Better yet, what if their nemesis, the Celtics, pull off a deal instead? General Manager Danny Ainge has been hoarding a plethora of draft picks ever since they traded Paul Pierce and Kevin Garnett to the Nets four years ago, and after their shellacking to the Cavaliers in the Eastern Conference Finals, they are a player of George’s caliber (or maybe two, since they are inquiring about the Bulls Jimmy Butler and Utah’s Gordon Hayward as well) away from dethroning Cleveland for Eastern Conference supremacy. But do they risk only having him as a one-year rental (a la Dwight Howard with the Lakers before joining the Rockets)? Danny Ainge is bold, but he would need more confirmation of George staying long-term before they pull the trigger on him.
Speaking of those Cavaliers, they are just as adamant on obtaining George’s talents. After being humbled by the Warriors in the Finals, they are looking to upgrade their roster to match the juggernaut out west. However, unlike the Lakers and Celtics, Cleveland is chained by the luxury tax, bolstering the most expensive roster in the league. (Oh, and they also don’t have a GM right now.) Sure, they could try and swing a 3-team trade involving Kevin Love (who has played well for them, especially during last year’s title run). But with their front office in limbo along with limited roster flexibility and trade assets, it’ll be tough to pull off. Even though LeBron is still considered by many to be the best basketball player in the world, his championship window, and in conjunction the Cavaliers, is closing more and more after every long playoff run. If they cannot obtain George, they will do everything in their power to catch up to Golden State through other avenues.
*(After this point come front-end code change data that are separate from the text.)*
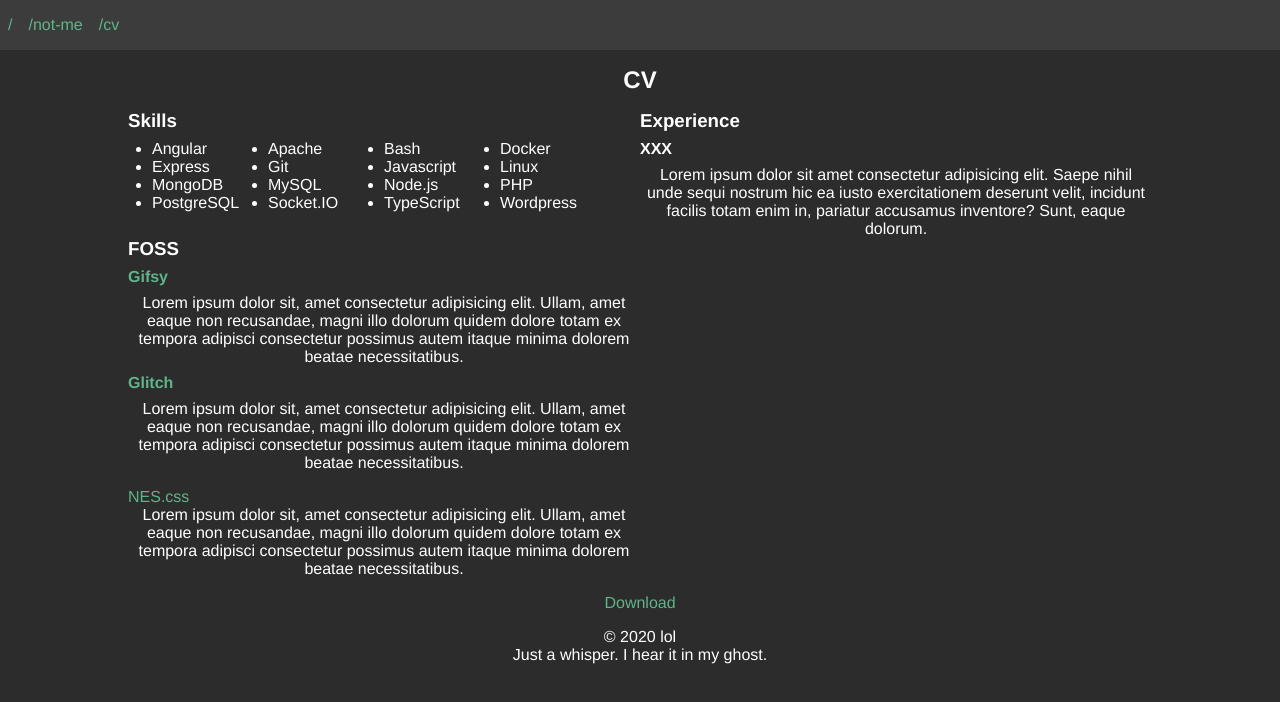
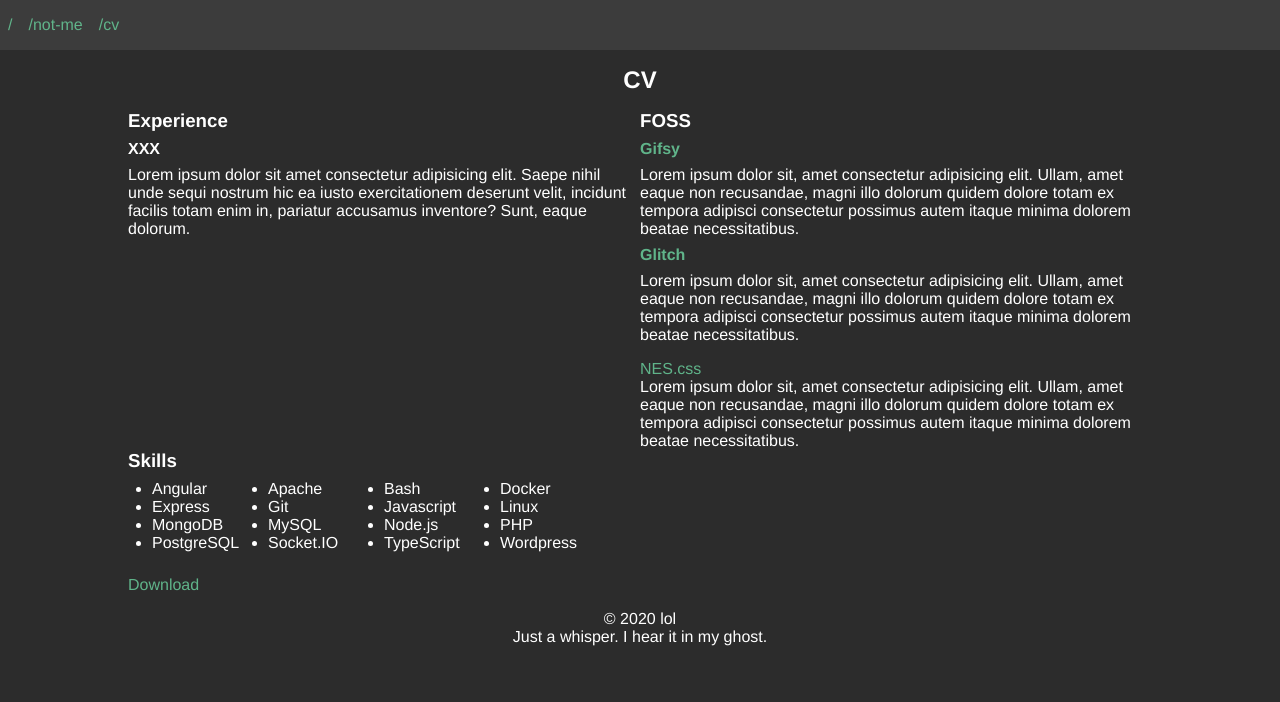
Before and after one commit to wakowarner/wakowarner.github.io, an Angular app: page /cv in a window 1280 px wide. Shown: the top 702 px of the page. Built offline with nearby package versions, Linux system fonts and the light colour scheme.

Commit message:
change order

```diff
--- a/src/app/paginas/cv/cv.component.html
+++ b/src/app/paginas/cv/cv.component.html
@@ -1,13 +1,6 @@
 <h2>CV</h2>
 
 <main>
-  <section>
-    <h3>Skills</h3>
-    <ul>
-      <li *ngFor="let skill of skills">{{skill}}</li>
-    </ul>
-  </section>
-
   <section>
     <h3>Experience</h3>
     <h4>XXX</h4>
@@ -36,6 +29,13 @@
     </p>
   </section>
 
+  <section>
+    <h3>Skills</h3>
+    <ul>
+      <li *ngFor="let skill of skills">{{skill}}</li>
+    </ul>
+  </section>
+
 
 </main>
 
--- a/src/app/paginas/cv/cv.component.scss
+++ b/src/app/paginas/cv/cv.component.scss
@@ -22,9 +22,3 @@ main {
     }
   }
 }
-p {
-  text-align: center;
-  a {
-    padding: 0.5rem;
-  }
-}
```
With so many teams gauging the market for their own players along with opposing teams, we could be in store for some massive changes across the NBA landscape by tomorrow, and even more so once free agency begins on July 1st. (To put this in context, Dwight Howard was traded to his third team in as many seasons and it barely made the top headlines.)
But it all starts with Paul George. Between the trade and free agency rumors surrounding Jimmy Butler, Gordon Hayward, Kyle Lowry, Chris Paul, Blake Griffin, and now even DeAndre Jordan, he is the one that dictates the next moves when he changes teams. It’s just a matter of when, not if. And when he does, the real fun will begin.
Stay tuned, everyone.